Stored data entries
========================================================================
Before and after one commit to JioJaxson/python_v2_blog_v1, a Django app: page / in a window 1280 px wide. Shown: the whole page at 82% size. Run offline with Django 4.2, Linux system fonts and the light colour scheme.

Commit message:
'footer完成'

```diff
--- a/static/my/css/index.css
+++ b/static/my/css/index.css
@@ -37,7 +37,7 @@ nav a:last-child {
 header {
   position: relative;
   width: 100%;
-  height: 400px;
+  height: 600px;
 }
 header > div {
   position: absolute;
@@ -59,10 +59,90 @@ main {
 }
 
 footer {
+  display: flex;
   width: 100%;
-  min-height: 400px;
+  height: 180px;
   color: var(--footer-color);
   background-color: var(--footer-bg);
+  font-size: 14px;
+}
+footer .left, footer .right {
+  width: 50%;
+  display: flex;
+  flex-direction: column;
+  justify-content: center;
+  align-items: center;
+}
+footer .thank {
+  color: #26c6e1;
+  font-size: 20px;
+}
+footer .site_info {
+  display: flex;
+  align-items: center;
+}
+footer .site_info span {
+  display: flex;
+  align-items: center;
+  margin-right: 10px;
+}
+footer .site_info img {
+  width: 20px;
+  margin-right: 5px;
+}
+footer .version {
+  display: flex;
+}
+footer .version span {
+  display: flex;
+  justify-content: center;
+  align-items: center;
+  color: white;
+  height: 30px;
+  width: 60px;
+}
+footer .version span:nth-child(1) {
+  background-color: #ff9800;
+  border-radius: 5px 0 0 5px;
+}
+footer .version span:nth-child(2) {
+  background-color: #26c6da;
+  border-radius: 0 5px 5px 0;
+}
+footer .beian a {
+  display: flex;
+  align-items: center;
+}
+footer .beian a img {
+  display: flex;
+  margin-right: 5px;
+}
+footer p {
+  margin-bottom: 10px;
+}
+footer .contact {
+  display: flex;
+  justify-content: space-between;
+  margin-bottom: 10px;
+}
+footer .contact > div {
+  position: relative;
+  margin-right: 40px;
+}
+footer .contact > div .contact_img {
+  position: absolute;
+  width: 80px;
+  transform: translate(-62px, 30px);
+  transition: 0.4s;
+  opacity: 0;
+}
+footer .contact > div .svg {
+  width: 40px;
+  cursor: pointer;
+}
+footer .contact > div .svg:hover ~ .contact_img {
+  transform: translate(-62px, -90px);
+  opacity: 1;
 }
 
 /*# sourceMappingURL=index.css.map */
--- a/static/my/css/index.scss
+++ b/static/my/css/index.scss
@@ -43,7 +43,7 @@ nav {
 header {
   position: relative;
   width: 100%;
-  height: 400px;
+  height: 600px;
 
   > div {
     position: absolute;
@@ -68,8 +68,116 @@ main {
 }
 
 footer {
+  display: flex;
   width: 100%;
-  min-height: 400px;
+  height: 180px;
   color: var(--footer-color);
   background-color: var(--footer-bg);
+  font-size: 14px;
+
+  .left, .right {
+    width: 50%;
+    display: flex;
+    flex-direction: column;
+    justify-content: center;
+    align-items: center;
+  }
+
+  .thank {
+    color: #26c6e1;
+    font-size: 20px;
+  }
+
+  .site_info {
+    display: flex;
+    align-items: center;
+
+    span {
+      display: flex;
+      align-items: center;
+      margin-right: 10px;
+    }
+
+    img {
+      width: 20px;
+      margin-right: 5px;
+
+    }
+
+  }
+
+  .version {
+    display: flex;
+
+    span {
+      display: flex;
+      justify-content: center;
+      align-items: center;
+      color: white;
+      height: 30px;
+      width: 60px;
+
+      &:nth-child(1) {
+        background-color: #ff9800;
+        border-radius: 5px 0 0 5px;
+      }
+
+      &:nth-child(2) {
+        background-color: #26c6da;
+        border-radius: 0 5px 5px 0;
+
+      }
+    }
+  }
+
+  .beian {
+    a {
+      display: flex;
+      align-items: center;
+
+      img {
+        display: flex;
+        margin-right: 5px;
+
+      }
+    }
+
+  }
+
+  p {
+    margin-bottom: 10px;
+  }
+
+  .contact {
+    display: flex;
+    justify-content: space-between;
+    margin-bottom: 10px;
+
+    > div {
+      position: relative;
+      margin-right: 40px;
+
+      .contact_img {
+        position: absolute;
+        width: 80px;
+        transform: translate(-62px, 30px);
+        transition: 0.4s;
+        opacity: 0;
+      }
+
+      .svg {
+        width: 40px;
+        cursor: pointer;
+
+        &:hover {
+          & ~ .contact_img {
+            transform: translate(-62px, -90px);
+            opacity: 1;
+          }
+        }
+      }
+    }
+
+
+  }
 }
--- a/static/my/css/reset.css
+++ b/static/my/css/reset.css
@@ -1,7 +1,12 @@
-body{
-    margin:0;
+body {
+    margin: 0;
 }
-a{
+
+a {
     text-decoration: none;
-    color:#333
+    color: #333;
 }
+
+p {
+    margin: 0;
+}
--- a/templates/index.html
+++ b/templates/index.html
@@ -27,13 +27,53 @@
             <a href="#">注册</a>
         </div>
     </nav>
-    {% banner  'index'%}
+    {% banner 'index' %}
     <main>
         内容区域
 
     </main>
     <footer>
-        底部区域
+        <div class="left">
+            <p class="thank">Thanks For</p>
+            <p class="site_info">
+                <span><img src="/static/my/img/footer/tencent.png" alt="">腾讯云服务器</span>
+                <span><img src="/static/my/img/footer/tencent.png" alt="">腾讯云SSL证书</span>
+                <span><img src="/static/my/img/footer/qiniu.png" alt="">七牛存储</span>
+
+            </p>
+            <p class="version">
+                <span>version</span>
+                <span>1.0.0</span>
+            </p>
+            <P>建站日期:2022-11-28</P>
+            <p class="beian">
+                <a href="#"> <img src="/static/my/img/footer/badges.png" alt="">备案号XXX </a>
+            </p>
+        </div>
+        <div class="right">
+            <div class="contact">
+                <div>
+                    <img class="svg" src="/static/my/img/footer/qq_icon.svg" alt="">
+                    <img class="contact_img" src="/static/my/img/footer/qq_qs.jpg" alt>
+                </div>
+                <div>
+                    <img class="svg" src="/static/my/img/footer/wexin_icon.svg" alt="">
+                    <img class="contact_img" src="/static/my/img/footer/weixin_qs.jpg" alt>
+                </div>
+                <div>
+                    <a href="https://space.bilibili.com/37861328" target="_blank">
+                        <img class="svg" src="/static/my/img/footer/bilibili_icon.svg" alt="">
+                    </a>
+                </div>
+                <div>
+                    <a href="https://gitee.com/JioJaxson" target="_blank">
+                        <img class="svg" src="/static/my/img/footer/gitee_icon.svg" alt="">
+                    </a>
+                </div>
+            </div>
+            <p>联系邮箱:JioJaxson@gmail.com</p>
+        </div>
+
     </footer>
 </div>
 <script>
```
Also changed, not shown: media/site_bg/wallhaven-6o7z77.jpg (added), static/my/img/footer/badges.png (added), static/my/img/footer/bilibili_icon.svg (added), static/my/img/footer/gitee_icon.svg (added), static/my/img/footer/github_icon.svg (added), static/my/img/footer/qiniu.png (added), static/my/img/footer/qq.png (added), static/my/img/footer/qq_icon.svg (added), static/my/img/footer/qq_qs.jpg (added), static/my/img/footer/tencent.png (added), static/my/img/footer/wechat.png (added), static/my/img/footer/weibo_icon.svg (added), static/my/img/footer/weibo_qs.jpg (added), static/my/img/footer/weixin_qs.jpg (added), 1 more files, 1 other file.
========================================================================
** Exercise **
Read the entries and show each line that mentions "content".

** Written solution **
+  justify-content: center;
+  justify-content: center;
+  justify-content: space-between;
+    justify-content: center;
+      justify-content: center;
+    justify-content: space-between;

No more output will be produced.